* _Problem details_:
Output the listing exactly as written, apart from its pictures.

* _Supplied records_:
######
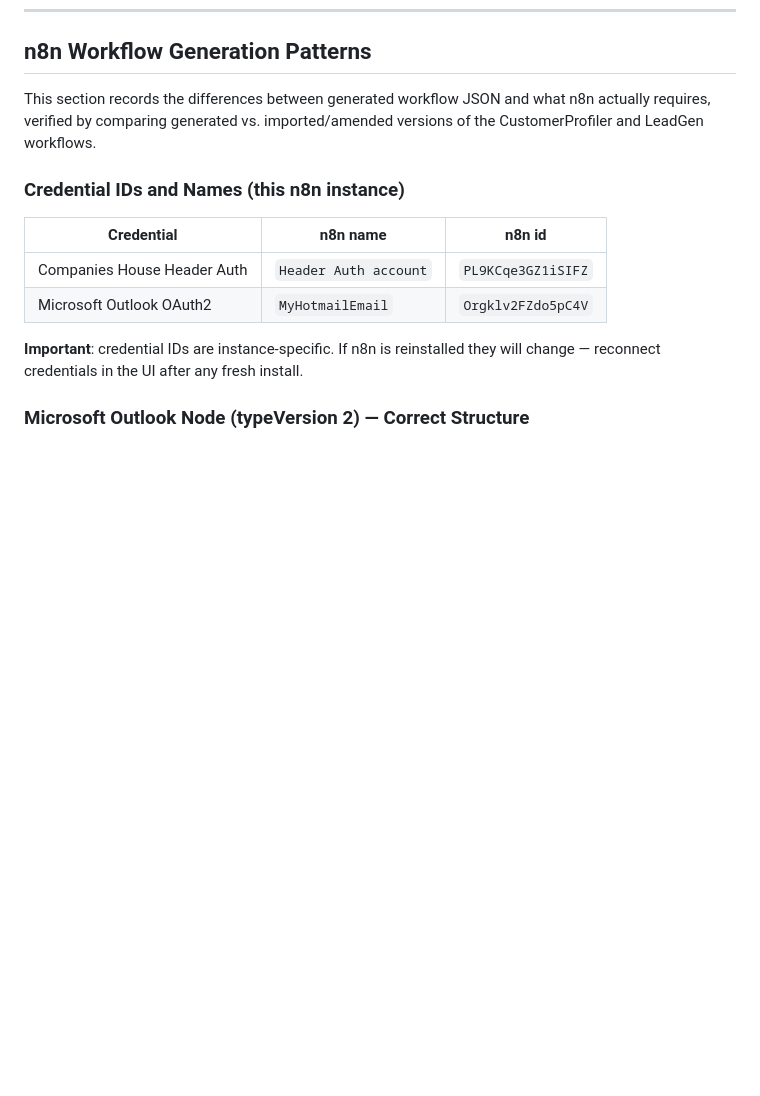
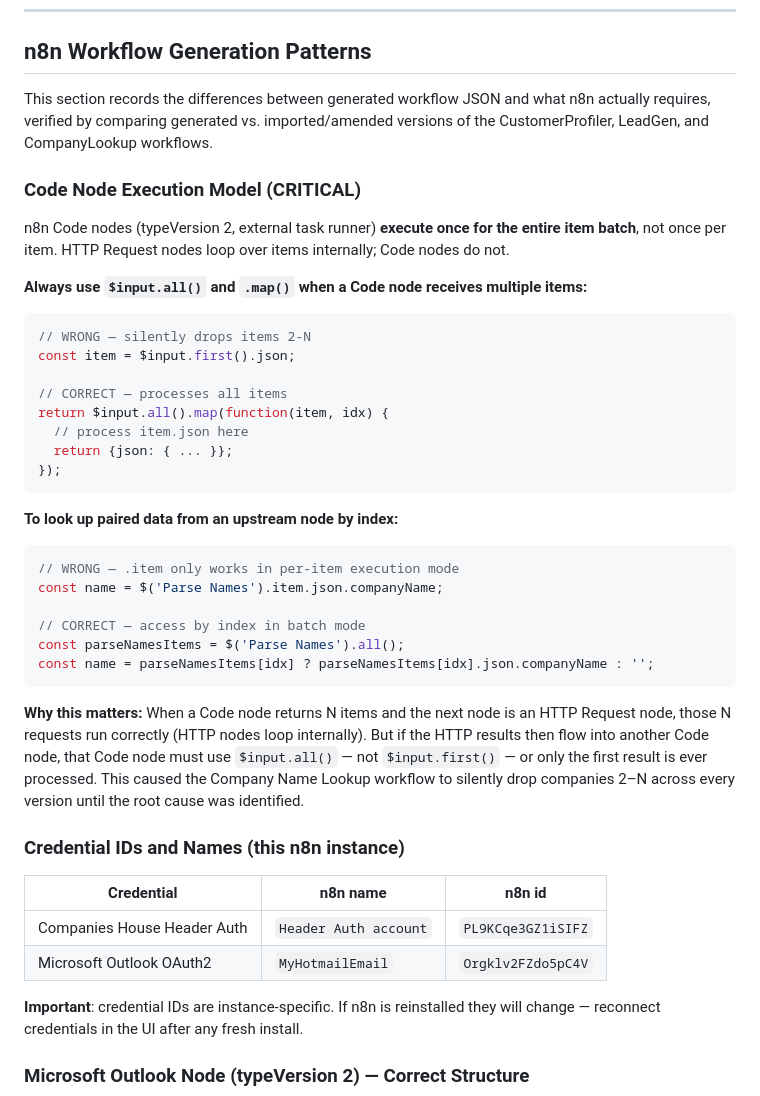
Before and after one commit to SureShotUK/REACH, a Markdown page: it/NewPC/CLAUDE.md, the part around the change. GitHub-like rendering; blank space fills up the shorter version.

Commit message:
Update CLAUDE.md — n8n Code node batch execution model documented
Adds CRITICAL note to n8n Workflow Generation Patterns: Code nodes run once
per batch (not per item); must use $input.all() + index-based upstream lookup.
Root cause of Company Name Lookup multi-company silent-drop bug.

Co-Authored-By: Claude Sonnet 4.6 <noreply@anthropic.com>

````diff
--- a/it/NewPC/CLAUDE.md
+++ b/it/NewPC/CLAUDE.md
@@ -505,7 +505,37 @@ A second build document (`New_PC_Builds.md`) covers a personal Windows 11 deskto
 
 ## n8n Workflow Generation Patterns
 
-This section records the differences between generated workflow JSON and what n8n actually requires, verified by comparing generated vs. imported/amended versions of the CustomerProfiler and LeadGen workflows.
+This section records the differences between generated workflow JSON and what n8n actually requires, verified by comparing generated vs. imported/amended versions of the CustomerProfiler, LeadGen, and CompanyLookup workflows.
+
+### Code Node Execution Model (CRITICAL)
+
+n8n Code nodes (typeVersion 2, external task runner) **execute once for the entire item batch**, not once per item. HTTP Request nodes loop over items internally; Code nodes do not.
+
+**Always use `$input.all()` and `.map()` when a Code node receives multiple items:**
+
+```javascript
+// WRONG — silently drops items 2-N
+const item = $input.first().json;
+
+// CORRECT — processes all items
+return $input.all().map(function(item, idx) {
+  // process item.json here
+  return {json: { ... }};
+});
+```
+
+**To look up paired data from an upstream node by index:**
+
+```javascript
+// WRONG — .item only works in per-item execution mode
+const name = $('Parse Names').item.json.companyName;
+
+// CORRECT — access by index in batch mode
+const parseNamesItems = $('Parse Names').all();
+const name = parseNamesItems[idx] ? parseNamesItems[idx].json.companyName : '';
+```
+
+**Why this matters:** When a Code node returns N items and the next node is an HTTP Request node, those N requests run correctly (HTTP nodes loop internally). But if the HTTP results then flow into another Code node, that Code node must use `$input.all()` — not `$input.first()` — or only the first result is ever processed. This caused the Company Name Lookup workflow to silently drop companies 2–N across every version until the root cause was identified.
 
 ### Credential IDs and Names (this n8n instance)
 
````
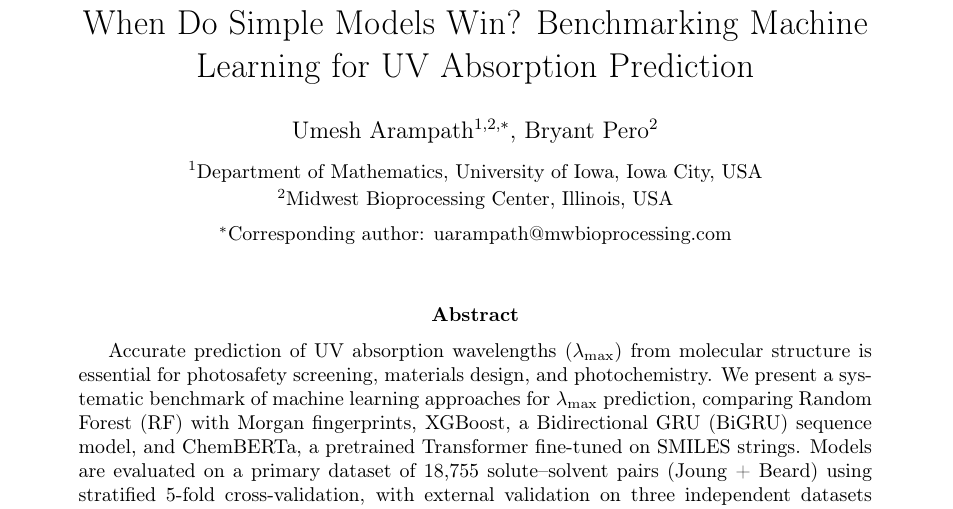
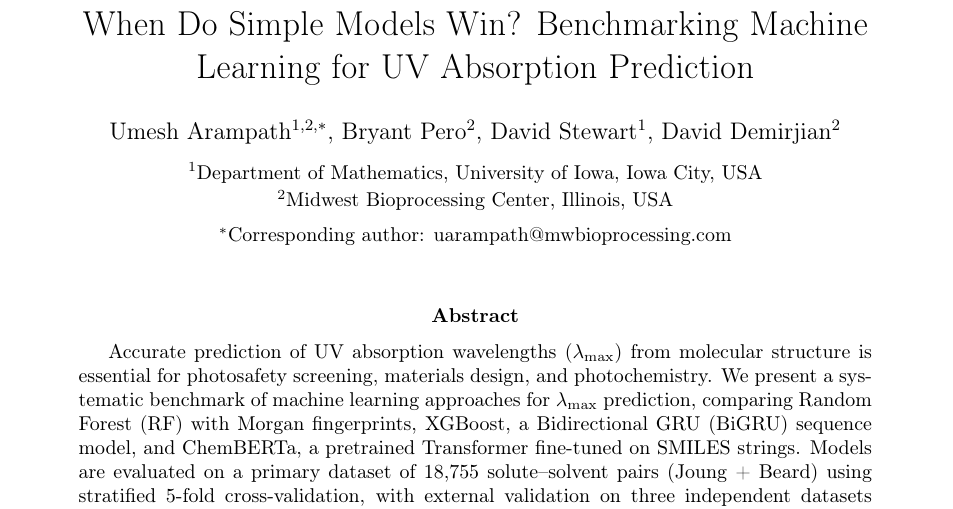
Before and after one commit to Umesh1608/ML_UV_models, a LaTeX paper (benchmark_paper.tex): part of page 1 of 30, cut so that both start at the same text. Compiled offline with pdfLaTeX.

Commit message:
Add co-authors David Stewart (Iowa) and David Demirjian (MBC)

```diff
--- a/benchmark_paper.tex
+++ b/benchmark_paper.tex
@@ -37,7 +37,7 @@
 \title{When Do Simple Models Win? Benchmarking Machine Learning for UV Absorption Prediction}
 
 \author{
-    Umesh Arampath$^{1,2,*}$, Bryant Pero$^{2}$ \\[0.5em]
+    Umesh Arampath$^{1,2,*}$, Bryant Pero$^{2}$, David Stewart$^{1}$, David Demirjian$^{2}$ \\[0.5em]
     \small $^1$Department of Mathematics, University of Iowa, Iowa City, USA \\
     \small $^2$Midwest Bioprocessing Center, Illinois, USA \\[0.3em]
     \small $^*$Corresponding author: uarampath@mwbioprocessing.com
```
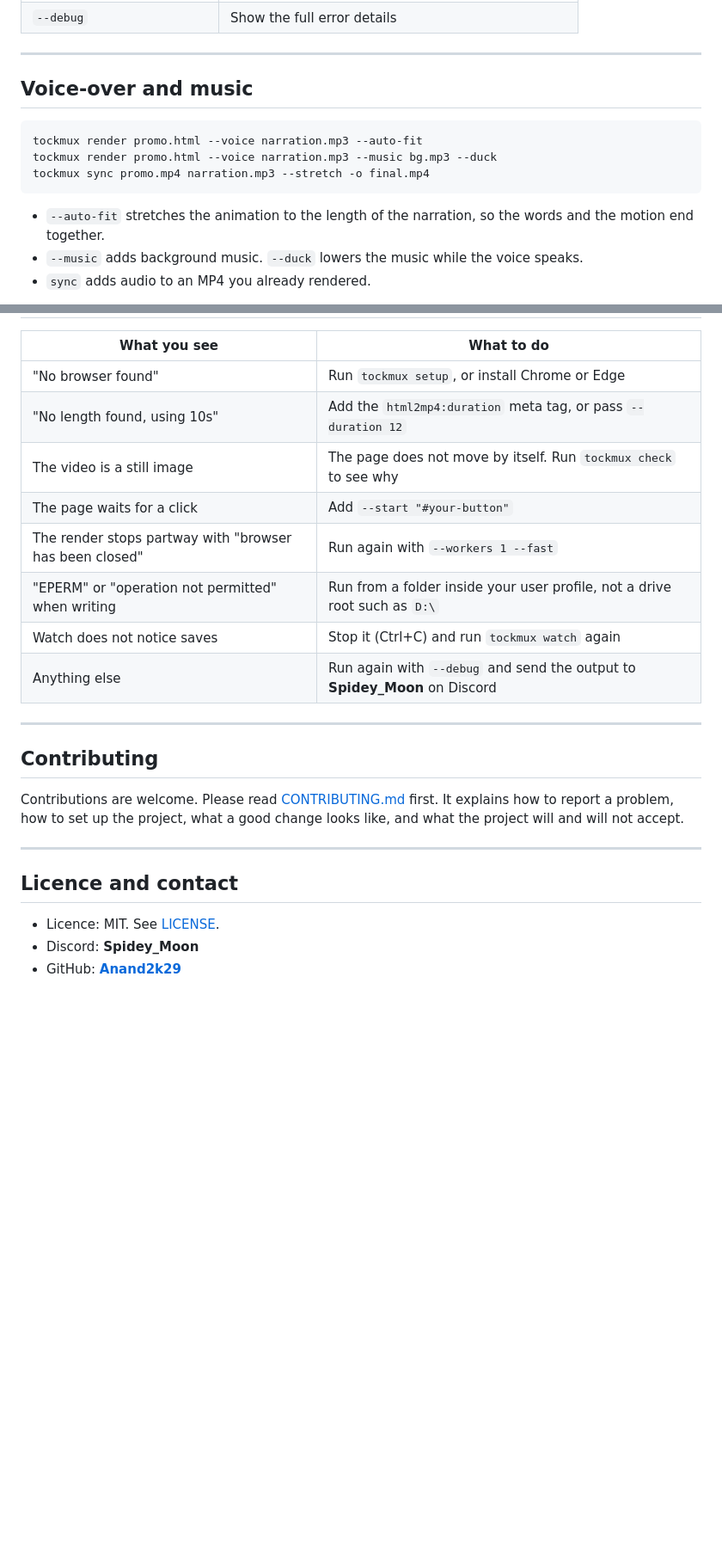
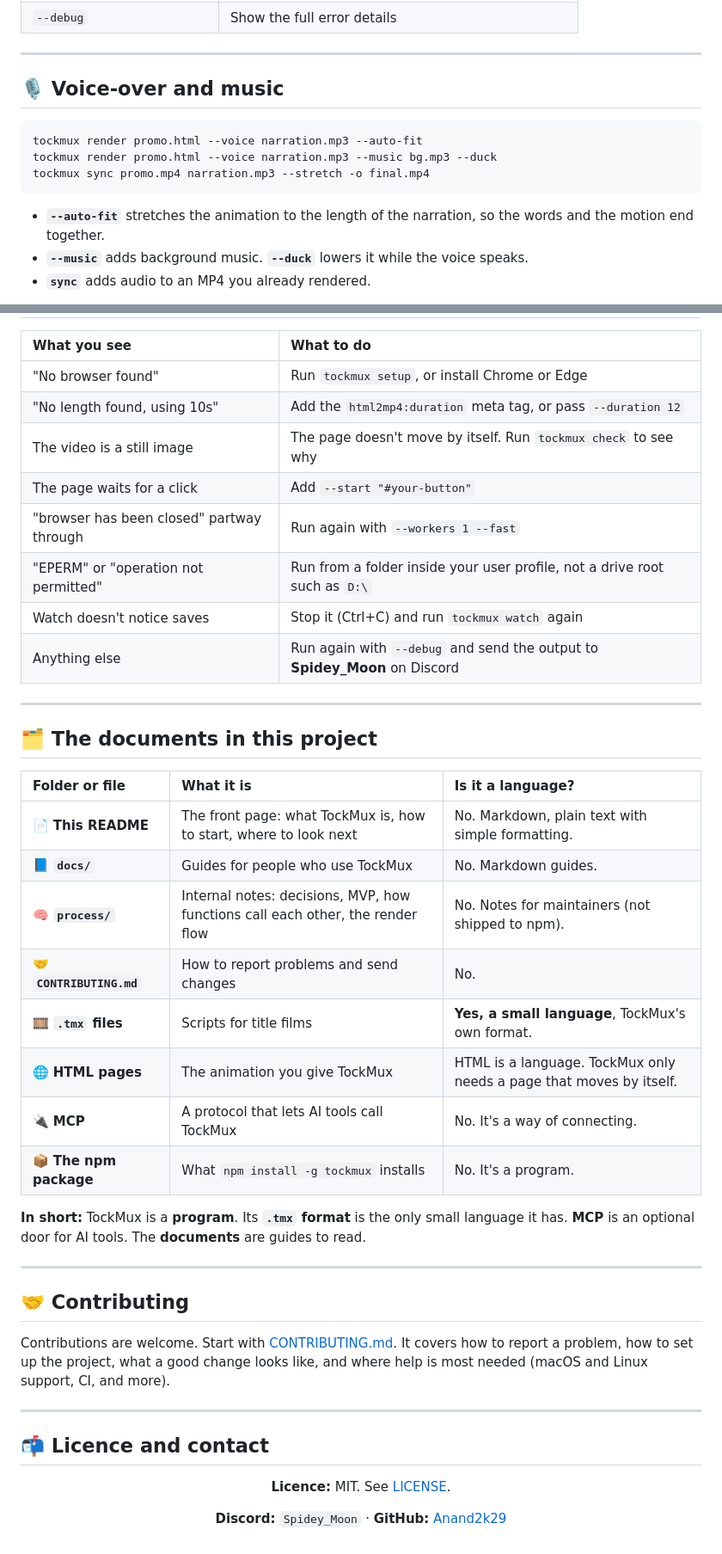
Before and after one commit to Anand2k29/TockMux, a Markdown page: README.md, 2 parts joined by grey strips. Shown at 86% size. GitHub-like rendering; folded sections open; blank space fills up the shorter version.

````diff
--- a/README.md
+++ b/README.md
@@ -260,6 +280,6 @@ Every command accepts `--help`, for example `tockmux watch --help`, and `--json`
 ---
 
-## Voice-over and music
+## 🎙️ Voice-over and music
 
 ```bash
 tockmux render promo.html --voice narration.mp3 --auto-fit
@@ -267,7 +287,7 @@ tockmux render promo.html --voice narration.mp3 --music bg.mp3 --duck
 tockmux sync promo.mp4 narration.mp3 --stretch -o final.mp4
 ```
 
-- `--auto-fit` stretches the animation to the length of the narration, so the words and the motion end together.
-- `--music` adds background music. `--duck` lowers the music while the voice speaks.
-- `sync` adds audio to an MP4 you already rendered.
+- **`--auto-fit`** stretches the animation to the length of the narration, so the words and the motion end together.
+- **`--music`** adds background music. **`--duck`** lowers it while the voice speaks.
+- **`sync`** adds audio to an MP4 you already rendered.
 
@@ -480,26 +503,48 @@ Full details are in [`claude-plugin/README.md`](claude-plugin/README.md).
 
 | What you see | What to do |
-| --- | --- |
+| :--- | :--- |
 | "No browser found" | Run `tockmux setup`, or install Chrome or Edge |
 | "No length found, using 10s" | Add the `html2mp4:duration` meta tag, or pass `--duration 12` |
-| The video is a still image | The page does not move by itself. Run `tockmux check` to see why |
+| The video is a still image | The page doesn't move by itself. Run `tockmux check` to see why |
 | The page waits for a click | Add `--start "#your-button"` |
-| The render stops partway with "browser has been closed" | Run again with `--workers 1 --fast` |
-| "EPERM" or "operation not permitted" when writing | Run from a folder inside your user profile, not a drive root such as `D:\` |
-| Watch does not notice saves | Stop it (Ctrl+C) and run `tockmux watch` again |
+| "browser has been closed" partway through | Run again with `--workers 1 --fast` |
+| "EPERM" or "operation not permitted" | Run from a folder inside your user profile, not a drive root such as `D:\` |
+| Watch doesn't notice saves | Stop it (Ctrl+C) and run `tockmux watch` again |
 | Anything else | Run again with `--debug` and send the output to **Spidey_Moon** on Discord |
 
 ---
 
-## Contributing
+## 🗂️ The documents in this project
 
-Contributions are welcome. Please read [CONTRIBUTING.md](CONTRIBUTING.md) first. It explains how to report a problem,
-how to set up the project, what a good change looks like, and what the project will and will not accept.
+| Folder or file | What it is | Is it a language? |
+| :--- | :--- | :--- |
+| 📄 **This README** | The front page: what TockMux is, how to start, where to look next | No. Markdown, plain text with simple formatting. |
+| 📘 **`docs/`** | Guides for people who use TockMux | No. Markdown guides. |
+| 🧠 **`process/`** | Internal notes: decisions, MVP, how functions call each other, the render flow | No. Notes for maintainers (not shipped to npm). |
+| 🤝 **`CONTRIBUTING.md`** | How to report problems and send changes | No. |
+| 🎞️ **`.tmx` files** | Scripts for title films | **Yes, a small language**, TockMux's own format. |
+| 🌐 **HTML pages** | The animation you give TockMux | HTML is a language. TockMux only needs a page that moves by itself. |
+| 🔌 **MCP** | A protocol that lets AI tools call TockMux | No. It's a way of connecting. |
+| 📦 **The npm package** | What `npm install -g tockmux` installs | No. It's a program. |
+
+**In short:** TockMux is a **program**. Its **`.tmx` format** is the only small language it has. **MCP** is an optional
+door for AI tools. The **documents** are guides to read.
 
 ---
 
-## Licence and contact
+## 🤝 Contributing
 
-- Licence: MIT. See [LICENSE](LICENSE).
-- Discord: **Spidey_Moon**
-- GitHub: **[Anand2k29](https://github.com/Anand2k29)**
+Contributions are welcome. Start with [CONTRIBUTING.md](CONTRIBUTING.md). It covers how to report a problem, how to set
+up the project, what a good change looks like, and where help is most needed (macOS and Linux support, CI, and more).
+
+---
+
+## 📬 Licence and contact
+
+<div align="center">
+
+**Licence:** MIT. See [LICENSE](LICENSE).
+
+**Discord:** `Spidey_Moon` · **GitHub:** [Anand2k29](https://github.com/Anand2k29)
+
+</div>
````
Also changed, not shown: other parts of README.md (+255 -232 lines).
######
* _Solved problem_:
Before and after one commit to SureShotUK/REACH, a Markdown page: it/NewPC/CLAUDE.md, the part around the change. GitHub-like rendering; blank space fills up the shorter version.

Commit message:
Update CLAUDE.md — n8n Code node batch execution model documented
Adds CRITICAL note to n8n Workflow Generation Patterns: Code nodes run once
per batch (not per item); must use $input.all() + index-based upstream lookup.
Root cause of Company Name Lookup multi-company silent-drop bug.

Co-Authored-By: Claude Sonnet 4.6 <noreply@anthropic.com>

````diff
--- a/it/NewPC/CLAUDE.md
+++ b/it/NewPC/CLAUDE.md
@@ -505,7 +505,37 @@ A second build document (`New_PC_Builds.md`) covers a personal Windows 11 deskto
 
 ## n8n Workflow Generation Patterns
 
-This section records the differences between generated workflow JSON and what n8n actually requires, verified by comparing generated vs. imported/amended versions of the CustomerProfiler and LeadGen workflows.
+This section records the differences between generated workflow JSON and what n8n actually requires, verified by comparing generated vs. imported/amended versions of the CustomerProfiler, LeadGen, and CompanyLookup workflows.
+
+### Code Node Execution Model (CRITICAL)
+
+n8n Code nodes (typeVersion 2, external task runner) **execute once for the entire item batch**, not once per item. HTTP Request nodes loop over items internally; Code nodes do not.
+
+**Always use `$input.all()` and `.map()` when a Code node receives multiple items:**
+
+```javascript
+// WRONG — silently drops items 2-N
+const item = $input.first().json;
+
+// CORRECT — processes all items
+return $input.all().map(function(item, idx) {
+  // process item.json here
+  return {json: { ... }};
+});
+```
+
+**To look up paired data from an upstream node by index:**
+
+```javascript
+// WRONG — .item only works in per-item execution mode
+const name = $('Parse Names').item.json.companyName;
+
+// CORRECT — access by index in batch mode
+const parseNamesItems = $('Parse Names').all();
+const name = parseNamesItems[idx] ? parseNamesItems[idx].json.companyName : '';
+```
+
+**Why this matters:** When a Code node returns N items and the next node is an HTTP Request node, those N requests run correctly (HTTP nodes loop internally). But if the HTTP results then flow into another Code node, that Code node must use `$input.all()` — not `$input.first()` — or only the first result is ever processed. This caused the Company Name Lookup workflow to silently drop companies 2–N across every version until the root cause was identified.
 
 ### Credential IDs and Names (this n8n instance)
 
````
Before and after one commit to Umesh1608/ML_UV_models, a LaTeX paper (benchmark_paper.tex): part of page 1 of 30, cut so that both start at the same text. Compiled offline with pdfLaTeX.

Commit message:
Add co-authors David Stewart (Iowa) and David Demirjian (MBC)

```diff
--- a/benchmark_paper.tex
+++ b/benchmark_paper.tex
@@ -37,7 +37,7 @@
 \title{When Do Simple Models Win? Benchmarking Machine Learning for UV Absorption Prediction}
 
 \author{
-    Umesh Arampath$^{1,2,*}$, Bryant Pero$^{2}$ \\[0.5em]
+    Umesh Arampath$^{1,2,*}$, Bryant Pero$^{2}$, David Stewart$^{1}$, David Demirjian$^{2}$ \\[0.5em]
     \small $^1$Department of Mathematics, University of Iowa, Iowa City, USA \\
     \small $^2$Midwest Bioprocessing Center, Illinois, USA \\[0.3em]
     \small $^*$Corresponding author: uarampath@mwbioprocessing.com
```
Before and after one commit to Anand2k29/TockMux, a Markdown page: README.md, 2 parts joined by grey strips. Shown at 86% size. GitHub-like rendering; folded sections open; blank space fills up the shorter version.

````diff
--- a/README.md
+++ b/README.md
@@ -260,6 +280,6 @@ Every command accepts `--help`, for example `tockmux watch --help`, and `--json`
 ---
 
-## Voice-over and music
+## 🎙️ Voice-over and music
 
 ```bash
 tockmux render promo.html --voice narration.mp3 --auto-fit
@@ -267,7 +287,7 @@ tockmux render promo.html --voice narration.mp3 --music bg.mp3 --duck
 tockmux sync promo.mp4 narration.mp3 --stretch -o final.mp4
 ```
 
-- `--auto-fit` stretches the animation to the length of the narration, so the words and the motion end together.
-- `--music` adds background music. `--duck` lowers the music while the voice speaks.
-- `sync` adds audio to an MP4 you already rendered.
+- **`--auto-fit`** stretches the animation to the length of the narration, so the words and the motion end together.
+- **`--music`** adds background music. **`--duck`** lowers it while the voice speaks.
+- **`sync`** adds audio to an MP4 you already rendered.
 
@@ -480,26 +503,48 @@ Full details are in [`claude-plugin/README.md`](claude-plugin/README.md).
 
 | What you see | What to do |
-| --- | --- |
+| :--- | :--- |
 | "No browser found" | Run `tockmux setup`, or install Chrome or Edge |
 | "No length found, using 10s" | Add the `html2mp4:duration` meta tag, or pass `--duration 12` |
-| The video is a still image | The page does not move by itself. Run `tockmux check` to see why |
+| The video is a still image | The page doesn't move by itself. Run `tockmux check` to see why |
 | The page waits for a click | Add `--start "#your-button"` |
-| The render stops partway with "browser has been closed" | Run again with `--workers 1 --fast` |
-| "EPERM" or "operation not permitted" when writing | Run from a folder inside your user profile, not a drive root such as `D:\` |
-| Watch does not notice saves | Stop it (Ctrl+C) and run `tockmux watch` again |
+| "browser has been closed" partway through | Run again with `--workers 1 --fast` |
+| "EPERM" or "operation not permitted" | Run from a folder inside your user profile, not a drive root such as `D:\` |
+| Watch doesn't notice saves | Stop it (Ctrl+C) and run `tockmux watch` again |
 | Anything else | Run again with `--debug` and send the output to **Spidey_Moon** on Discord |
 
 ---
 
-## Contributing
+## 🗂️ The documents in this project
 
-Contributions are welcome. Please read [CONTRIBUTING.md](CONTRIBUTING.md) first. It explains how to report a problem,
-how to set up the project, what a good change looks like, and what the project will and will not accept.
+| Folder or file | What it is | Is it a language? |
+| :--- | :--- | :--- |
+| 📄 **This README** | The front page: what TockMux is, how to start, where to look next | No. Markdown, plain text with simple formatting. |
+| 📘 **`docs/`** | Guides for people who use TockMux | No. Markdown guides. |
+| 🧠 **`process/`** | Internal notes: decisions, MVP, how functions call each other, the render flow | No. Notes for maintainers (not shipped to npm). |
+| 🤝 **`CONTRIBUTING.md`** | How to report problems and send changes | No. |
+| 🎞️ **`.tmx` files** | Scripts for title films | **Yes, a small language**, TockMux's own format. |
+| 🌐 **HTML pages** | The animation you give TockMux | HTML is a language. TockMux only needs a page that moves by itself. |
+| 🔌 **MCP** | A protocol that lets AI tools call TockMux | No. It's a way of connecting. |
+| 📦 **The npm package** | What `npm install -g tockmux` installs | No. It's a program. |
+
+**In short:** TockMux is a **program**. Its **`.tmx` format** is the only small language it has. **MCP** is an optional
+door for AI tools. The **documents** are guides to read.
 
 ---
 
-## Licence and contact
+## 🤝 Contributing
 
-- Licence: MIT. See [LICENSE](LICENSE).
-- Discord: **Spidey_Moon**
-- GitHub: **[Anand2k29](https://github.com/Anand2k29)**
+Contributions are welcome. Start with [CONTRIBUTING.md](CONTRIBUTING.md). It covers how to report a problem, how to set
+up the project, what a good change looks like, and where help is most needed (macOS and Linux support, CI, and more).
+
+---
+
+## 📬 Licence and contact
+
+<div align="center">
+
+**Licence:** MIT. See [LICENSE](LICENSE).
+
+**Discord:** `Spidey_Moon` · **GitHub:** [Anand2k29](https://github.com/Anand2k29)
+
+</div>
````
Also changed, not shown: other parts of README.md (+255 -232 lines).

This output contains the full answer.